TASK DETAILS: Leave the pictures behind and repeat all the entries exactly.

[Records from a data source]

***

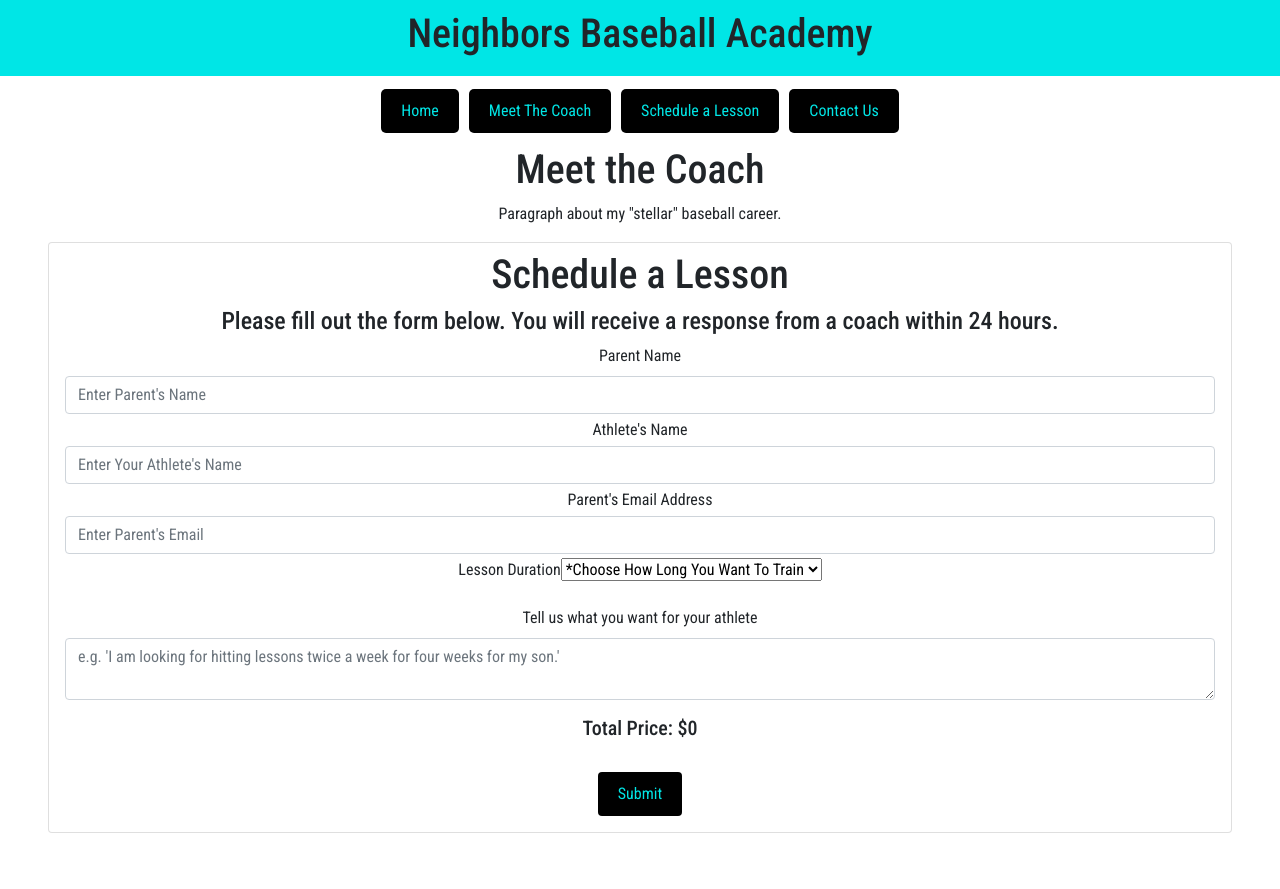
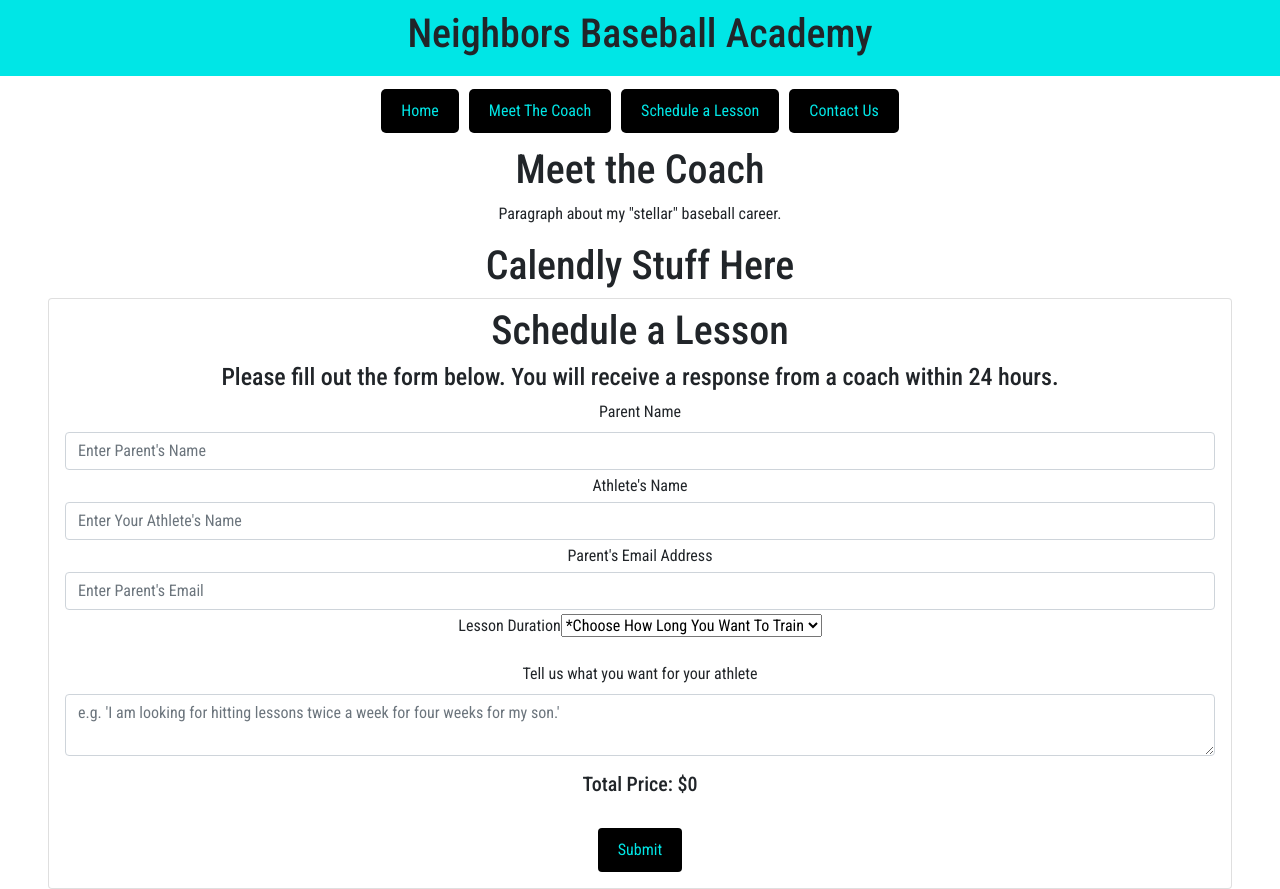
Before and after one commit to bneighbs6/baseball-site, a React (Create React App) app: page / in a window 1280 px wide. Before the commit the page ends 833 px from the top, so only its background shows below. Built offline with nearby package versions, Linux system fonts and the light colour scheme; the HTML template or start-up script is replaced by a standard one; a web font is replaced by a local one.

Commit message:
Set up CalendlyForm.jsx

```diff
--- a/src/App.js
+++ b/src/App.js
@@ -2,7 +2,8 @@ import './App.css';
 import Header from './Components/Header';
 import MeetTheCoach from './Components/MeetTheCoach';
 import NavigationBar from './Components/NavigationBar';
-import ContactForm from './Components/ScheduleForm';
+import ContactForm from './Components/ContactForm';
+import Calendly from './Components/CalendlyForm';
 
 function App() {
   return (
@@ -17,7 +18,7 @@ function App() {
         <MeetTheCoach />
       </div>
       <div id="schedule">
-        {/* Scheudle Form Goes Here */}
+        <Calendly />
       </div>
       <div id="contact">
         <ContactForm />
--- /dev/null
+++ b/src/Components/CalendlyForm.jsx
@@ -0,0 +1,11 @@
+import React from "react";
+
+function Calendly() {
+    return (
+        <div>
+            <h1>Calendly Stuff Here</h1>
+        </div>
+    )
+}
+
+export default Calendly;
```
Also changed, not shown: src/Components/ContactForm.jsx (renamed from src/Components/ScheduleForm.jsx).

***

ANSWER TO THE PROBLEM:
Before and after one commit to bneighbs6/baseball-site, a React (Create React App) app: page / in a window 1280 px wide. Before the commit the page ends 833 px from the top, so only its background shows below. Built offline with nearby package versions, Linux system fonts and the light colour scheme; the HTML template or start-up script is replaced by a standard one; a web font is replaced by a local one.

Commit message:
Set up CalendlyForm.jsx

```diff
--- a/src/App.js
+++ b/src/App.js
@@ -2,7 +2,8 @@ import './App.css';
 import Header from './Components/Header';
 import MeetTheCoach from './Components/MeetTheCoach';
 import NavigationBar from './Components/NavigationBar';
-import ContactForm from './Components/ScheduleForm';
+import ContactForm from './Components/ContactForm';
+import Calendly from './Components/CalendlyForm';
 
 function App() {
   return (
@@ -17,7 +18,7 @@ function App() {
         <MeetTheCoach />
       </div>
       <div id="schedule">
-        {/* Scheudle Form Goes Here */}
+        <Calendly />
       </div>
       <div id="contact">
         <ContactForm />
--- /dev/null
+++ b/src/Components/CalendlyForm.jsx
@@ -0,0 +1,11 @@
+import React from "react";
+
+function Calendly() {
+    return (
+        <div>
+            <h1>Calendly Stuff Here</h1>
+        </div>
+    )
+}
+
+export default Calendly;
```
Also changed, not shown: src/Components/ContactForm.jsx (renamed from src/Components/ScheduleForm.jsx).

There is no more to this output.